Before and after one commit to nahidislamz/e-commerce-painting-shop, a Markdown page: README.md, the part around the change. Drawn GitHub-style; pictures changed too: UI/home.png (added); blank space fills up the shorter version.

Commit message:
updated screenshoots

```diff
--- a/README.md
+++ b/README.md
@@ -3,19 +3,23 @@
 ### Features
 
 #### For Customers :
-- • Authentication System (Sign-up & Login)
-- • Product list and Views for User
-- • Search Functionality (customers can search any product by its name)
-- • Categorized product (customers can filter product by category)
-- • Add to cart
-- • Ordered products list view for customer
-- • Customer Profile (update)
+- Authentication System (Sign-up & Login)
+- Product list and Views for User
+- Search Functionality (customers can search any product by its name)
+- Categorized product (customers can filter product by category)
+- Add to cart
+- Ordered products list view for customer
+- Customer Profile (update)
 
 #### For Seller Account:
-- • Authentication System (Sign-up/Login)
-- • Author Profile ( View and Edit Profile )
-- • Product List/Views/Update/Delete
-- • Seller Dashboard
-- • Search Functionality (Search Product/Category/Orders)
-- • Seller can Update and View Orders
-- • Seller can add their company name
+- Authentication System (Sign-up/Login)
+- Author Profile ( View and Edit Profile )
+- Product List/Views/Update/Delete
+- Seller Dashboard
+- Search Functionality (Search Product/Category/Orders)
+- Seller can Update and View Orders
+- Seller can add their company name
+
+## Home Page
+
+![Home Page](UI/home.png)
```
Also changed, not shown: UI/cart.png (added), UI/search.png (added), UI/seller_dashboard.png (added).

* * * *

#### [WORK REQUIRED]
Filter the entries down to the lines that include the string "Author".

#### [EXERCISE ANSWER]
-- • Author Profile ( View and Edit Profile )
+- Author Profile ( View and Edit Profile )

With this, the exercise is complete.